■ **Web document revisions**
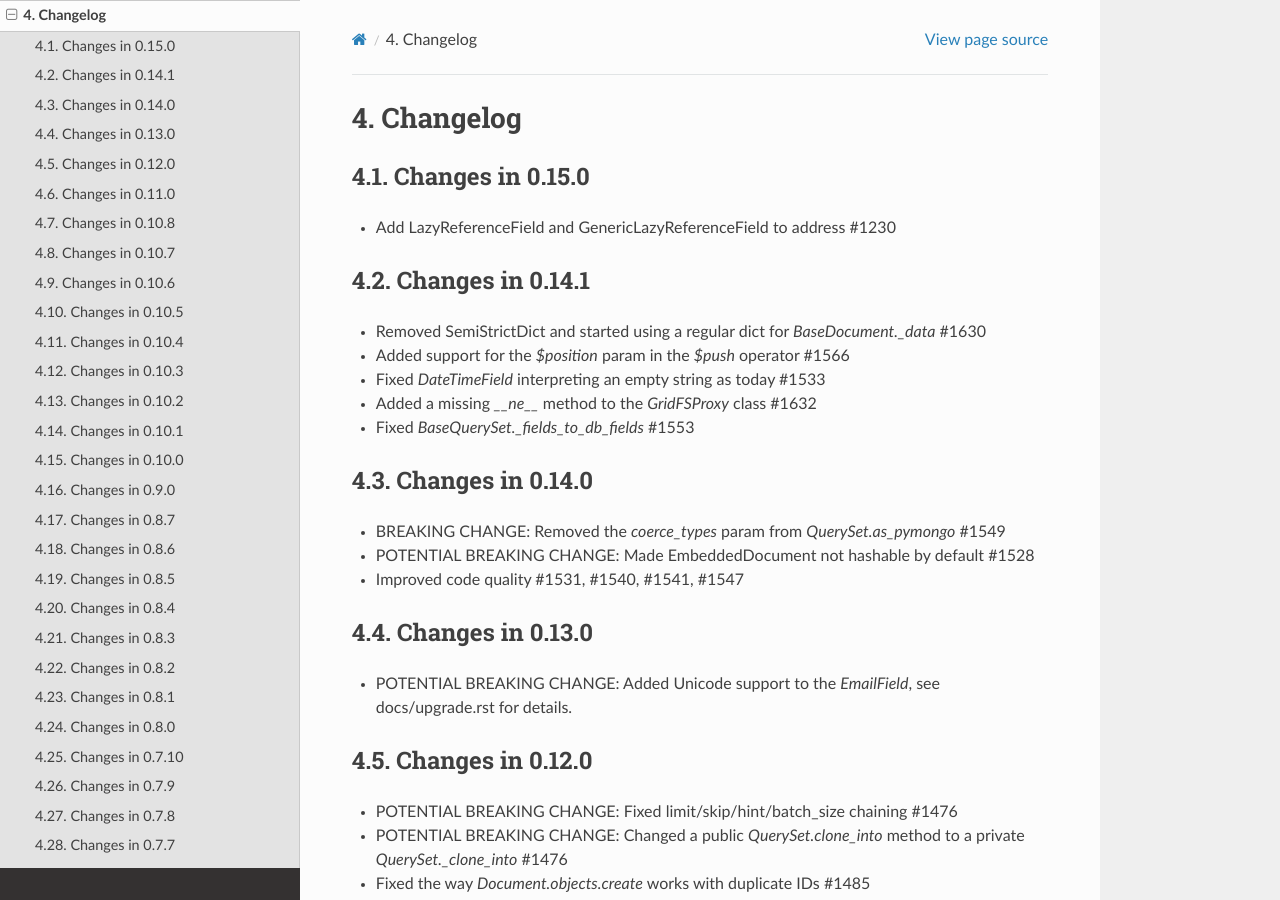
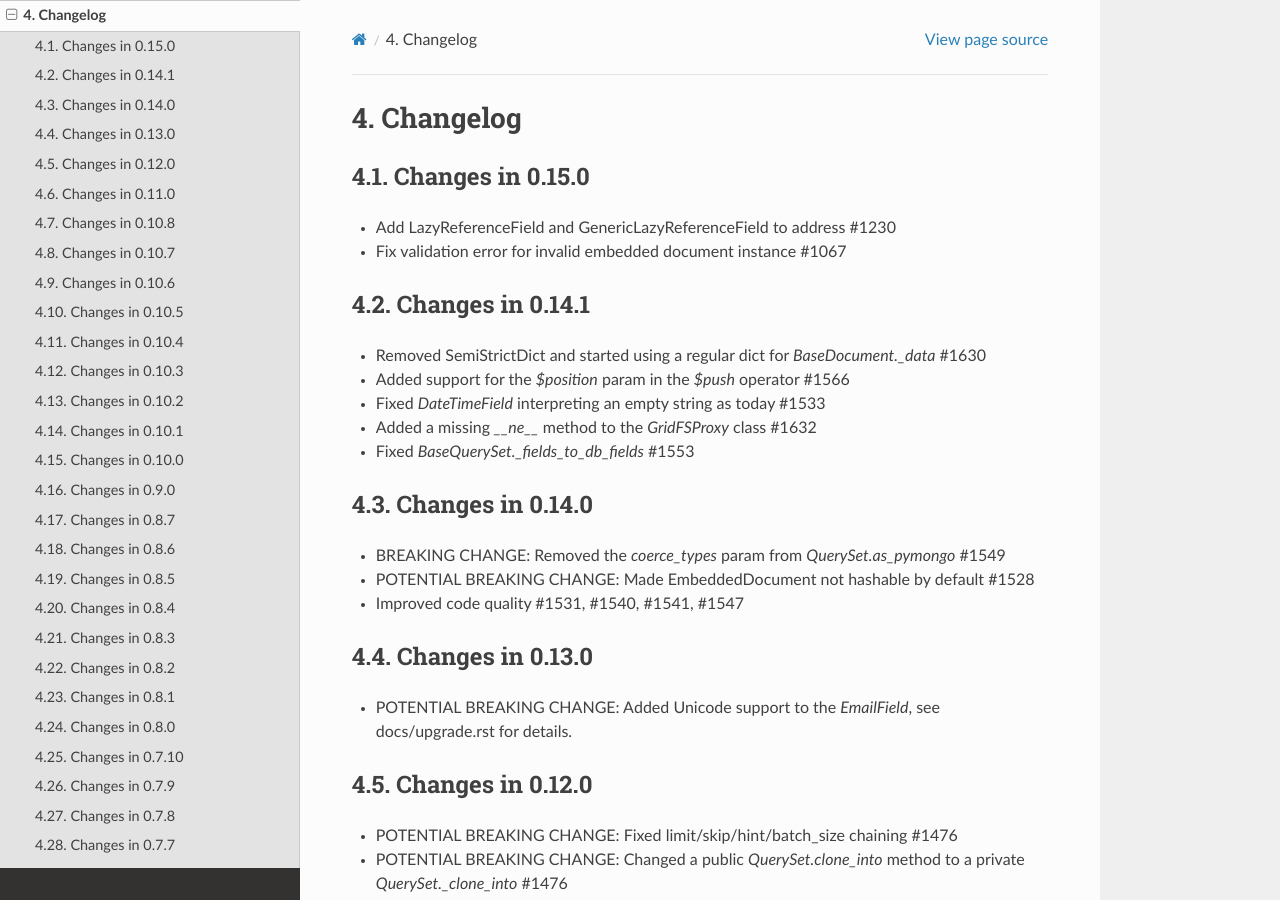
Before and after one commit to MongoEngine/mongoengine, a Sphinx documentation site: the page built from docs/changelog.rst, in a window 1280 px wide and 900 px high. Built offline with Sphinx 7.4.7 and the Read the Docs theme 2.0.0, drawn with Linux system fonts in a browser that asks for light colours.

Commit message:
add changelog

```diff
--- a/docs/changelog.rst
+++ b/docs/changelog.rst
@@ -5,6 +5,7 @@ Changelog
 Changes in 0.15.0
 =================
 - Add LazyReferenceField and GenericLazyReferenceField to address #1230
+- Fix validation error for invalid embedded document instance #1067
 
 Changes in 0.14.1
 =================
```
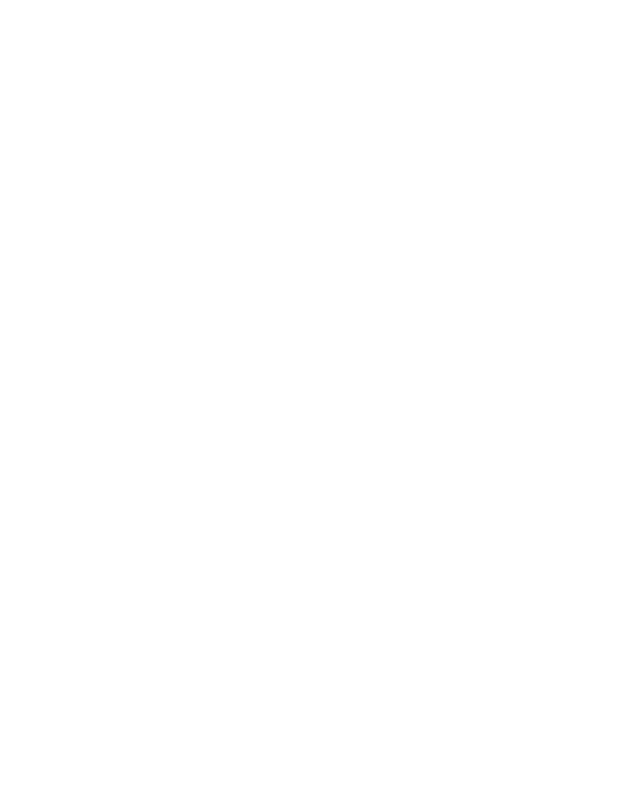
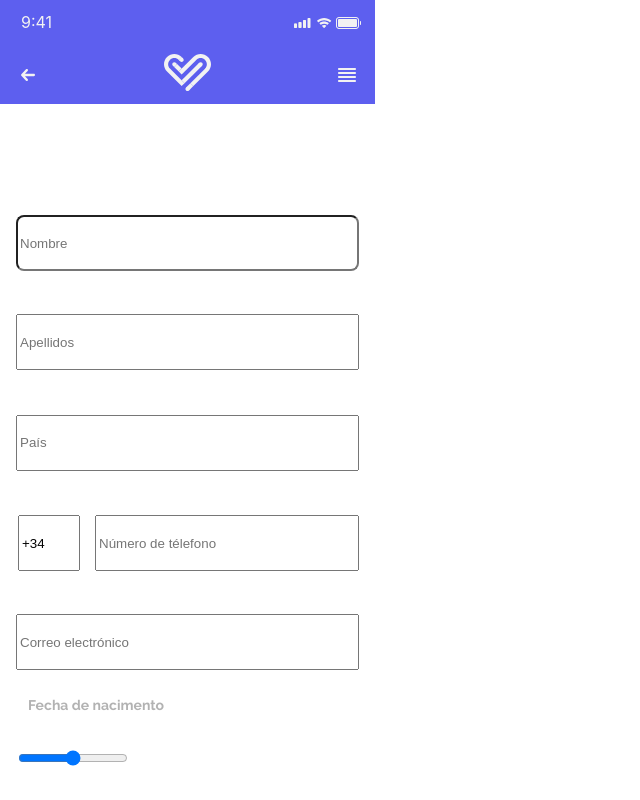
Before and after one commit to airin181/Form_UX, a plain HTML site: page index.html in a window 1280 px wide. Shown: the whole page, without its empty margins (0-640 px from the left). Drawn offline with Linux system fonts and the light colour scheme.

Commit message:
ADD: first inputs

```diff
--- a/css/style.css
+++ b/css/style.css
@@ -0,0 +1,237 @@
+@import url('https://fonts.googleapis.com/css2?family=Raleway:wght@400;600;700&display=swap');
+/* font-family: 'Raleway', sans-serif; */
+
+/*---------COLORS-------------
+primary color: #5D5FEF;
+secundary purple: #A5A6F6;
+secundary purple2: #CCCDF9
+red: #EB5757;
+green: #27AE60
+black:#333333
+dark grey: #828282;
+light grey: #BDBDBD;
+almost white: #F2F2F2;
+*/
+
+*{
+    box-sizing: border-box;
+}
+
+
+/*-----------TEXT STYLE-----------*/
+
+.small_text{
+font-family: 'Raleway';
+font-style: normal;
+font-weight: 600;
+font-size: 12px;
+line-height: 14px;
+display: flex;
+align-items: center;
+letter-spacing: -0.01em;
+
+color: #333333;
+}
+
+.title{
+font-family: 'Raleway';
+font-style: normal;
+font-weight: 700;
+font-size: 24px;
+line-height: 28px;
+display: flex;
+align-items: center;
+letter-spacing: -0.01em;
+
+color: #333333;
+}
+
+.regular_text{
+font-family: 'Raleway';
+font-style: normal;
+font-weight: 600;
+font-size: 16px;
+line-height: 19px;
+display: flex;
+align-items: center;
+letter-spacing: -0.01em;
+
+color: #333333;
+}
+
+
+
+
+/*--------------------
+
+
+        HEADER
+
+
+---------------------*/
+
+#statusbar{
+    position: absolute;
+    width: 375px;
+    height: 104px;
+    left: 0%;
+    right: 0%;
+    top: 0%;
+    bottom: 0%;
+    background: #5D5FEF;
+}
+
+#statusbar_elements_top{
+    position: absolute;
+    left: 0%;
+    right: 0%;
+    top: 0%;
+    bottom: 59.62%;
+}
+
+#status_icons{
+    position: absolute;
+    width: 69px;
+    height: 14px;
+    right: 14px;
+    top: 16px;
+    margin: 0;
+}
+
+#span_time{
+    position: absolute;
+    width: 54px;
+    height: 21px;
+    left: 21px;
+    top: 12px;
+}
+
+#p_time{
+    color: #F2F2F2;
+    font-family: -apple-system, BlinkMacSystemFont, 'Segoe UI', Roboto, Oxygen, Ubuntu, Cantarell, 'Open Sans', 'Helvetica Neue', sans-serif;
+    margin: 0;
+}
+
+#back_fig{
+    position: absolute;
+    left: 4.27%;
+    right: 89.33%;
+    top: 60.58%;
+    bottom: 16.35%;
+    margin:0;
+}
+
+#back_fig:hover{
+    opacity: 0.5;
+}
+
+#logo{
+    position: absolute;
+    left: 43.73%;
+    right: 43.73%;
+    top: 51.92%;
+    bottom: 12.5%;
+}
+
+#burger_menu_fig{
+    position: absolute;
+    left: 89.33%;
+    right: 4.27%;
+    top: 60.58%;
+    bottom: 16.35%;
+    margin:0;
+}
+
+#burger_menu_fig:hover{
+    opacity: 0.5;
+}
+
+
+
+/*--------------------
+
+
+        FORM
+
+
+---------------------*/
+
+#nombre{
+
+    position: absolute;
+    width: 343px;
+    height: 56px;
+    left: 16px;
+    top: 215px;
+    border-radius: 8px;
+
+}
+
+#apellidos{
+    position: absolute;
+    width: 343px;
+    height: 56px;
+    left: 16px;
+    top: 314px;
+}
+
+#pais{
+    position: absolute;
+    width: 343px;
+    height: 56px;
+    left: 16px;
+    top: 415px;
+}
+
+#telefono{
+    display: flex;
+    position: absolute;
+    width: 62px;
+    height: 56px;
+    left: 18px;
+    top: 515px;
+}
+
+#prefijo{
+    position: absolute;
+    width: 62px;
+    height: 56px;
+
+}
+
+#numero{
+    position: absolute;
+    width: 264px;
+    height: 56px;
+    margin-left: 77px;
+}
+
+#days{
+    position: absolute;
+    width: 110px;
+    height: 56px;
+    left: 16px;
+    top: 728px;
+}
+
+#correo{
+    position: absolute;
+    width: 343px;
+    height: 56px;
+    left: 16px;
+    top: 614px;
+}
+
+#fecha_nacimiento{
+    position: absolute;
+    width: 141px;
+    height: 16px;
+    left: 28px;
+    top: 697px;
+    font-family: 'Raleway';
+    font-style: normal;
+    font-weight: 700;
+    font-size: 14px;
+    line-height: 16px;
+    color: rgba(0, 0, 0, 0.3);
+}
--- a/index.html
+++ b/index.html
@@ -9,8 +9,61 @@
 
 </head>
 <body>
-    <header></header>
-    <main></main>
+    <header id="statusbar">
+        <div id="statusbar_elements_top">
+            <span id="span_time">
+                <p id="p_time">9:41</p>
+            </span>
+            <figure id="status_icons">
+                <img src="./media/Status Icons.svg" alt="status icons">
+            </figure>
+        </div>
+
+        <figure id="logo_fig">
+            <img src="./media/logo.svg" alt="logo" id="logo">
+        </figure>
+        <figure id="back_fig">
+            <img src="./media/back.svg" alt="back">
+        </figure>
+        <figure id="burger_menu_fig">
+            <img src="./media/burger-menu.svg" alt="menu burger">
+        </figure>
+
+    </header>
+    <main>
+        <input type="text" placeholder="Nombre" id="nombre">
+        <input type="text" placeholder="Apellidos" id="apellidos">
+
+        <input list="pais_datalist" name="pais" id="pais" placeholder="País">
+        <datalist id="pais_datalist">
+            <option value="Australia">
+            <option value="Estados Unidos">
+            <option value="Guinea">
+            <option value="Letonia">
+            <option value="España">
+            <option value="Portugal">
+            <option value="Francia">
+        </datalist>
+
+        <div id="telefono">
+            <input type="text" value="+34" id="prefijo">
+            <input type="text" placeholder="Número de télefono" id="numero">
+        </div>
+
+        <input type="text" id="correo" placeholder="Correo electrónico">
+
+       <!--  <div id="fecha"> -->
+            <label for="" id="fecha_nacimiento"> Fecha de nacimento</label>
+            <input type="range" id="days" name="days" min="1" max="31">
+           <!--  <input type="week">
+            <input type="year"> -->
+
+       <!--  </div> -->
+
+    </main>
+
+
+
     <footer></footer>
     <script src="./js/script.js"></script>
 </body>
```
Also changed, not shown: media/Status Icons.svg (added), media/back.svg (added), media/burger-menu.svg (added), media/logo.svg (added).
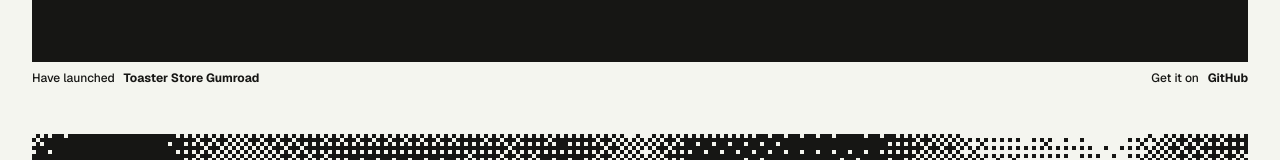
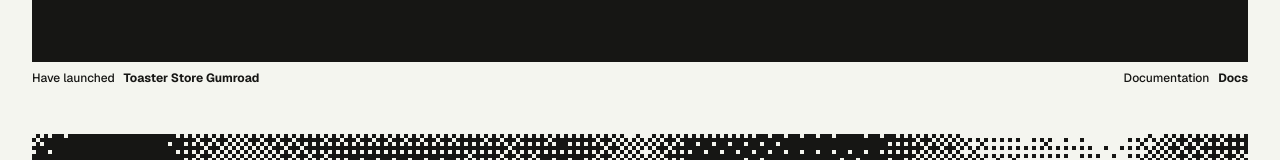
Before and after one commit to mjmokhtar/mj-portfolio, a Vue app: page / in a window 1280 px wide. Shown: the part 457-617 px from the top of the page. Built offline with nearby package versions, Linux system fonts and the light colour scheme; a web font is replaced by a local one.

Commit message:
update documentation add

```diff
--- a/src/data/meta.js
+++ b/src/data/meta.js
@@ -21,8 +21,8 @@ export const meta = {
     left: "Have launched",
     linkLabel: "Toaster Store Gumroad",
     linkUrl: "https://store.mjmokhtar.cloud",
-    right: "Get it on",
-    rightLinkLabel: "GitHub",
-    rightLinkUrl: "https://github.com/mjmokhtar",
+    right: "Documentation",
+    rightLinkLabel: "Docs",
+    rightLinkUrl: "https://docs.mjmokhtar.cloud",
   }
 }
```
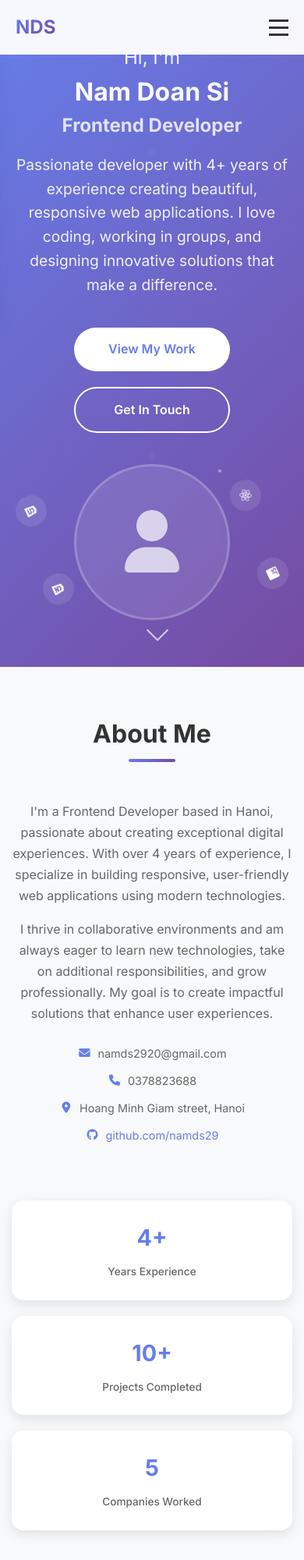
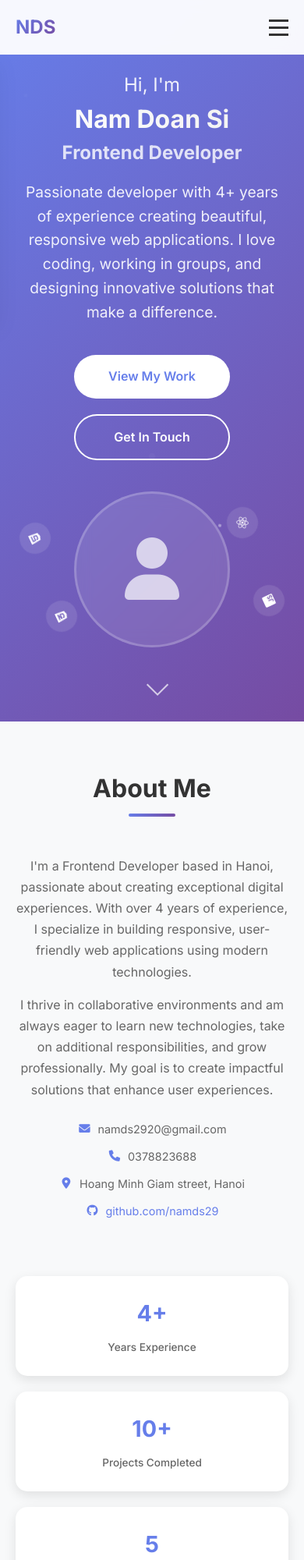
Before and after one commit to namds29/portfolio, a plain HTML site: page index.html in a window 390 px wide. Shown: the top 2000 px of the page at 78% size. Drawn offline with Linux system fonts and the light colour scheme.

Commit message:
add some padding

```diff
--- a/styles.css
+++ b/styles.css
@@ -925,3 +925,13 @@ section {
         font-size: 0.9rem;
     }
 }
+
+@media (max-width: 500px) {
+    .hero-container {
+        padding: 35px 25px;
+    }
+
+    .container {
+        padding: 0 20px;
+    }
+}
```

■ **Task objective**
If a line above holds the string "bottom", return it as it stands.

■ **Response to the task**
+    bottom: 0%;
+    bottom: 59.62%;
+    bottom: 16.35%;
+    bottom: 12.5%;
+    bottom: 16.35%;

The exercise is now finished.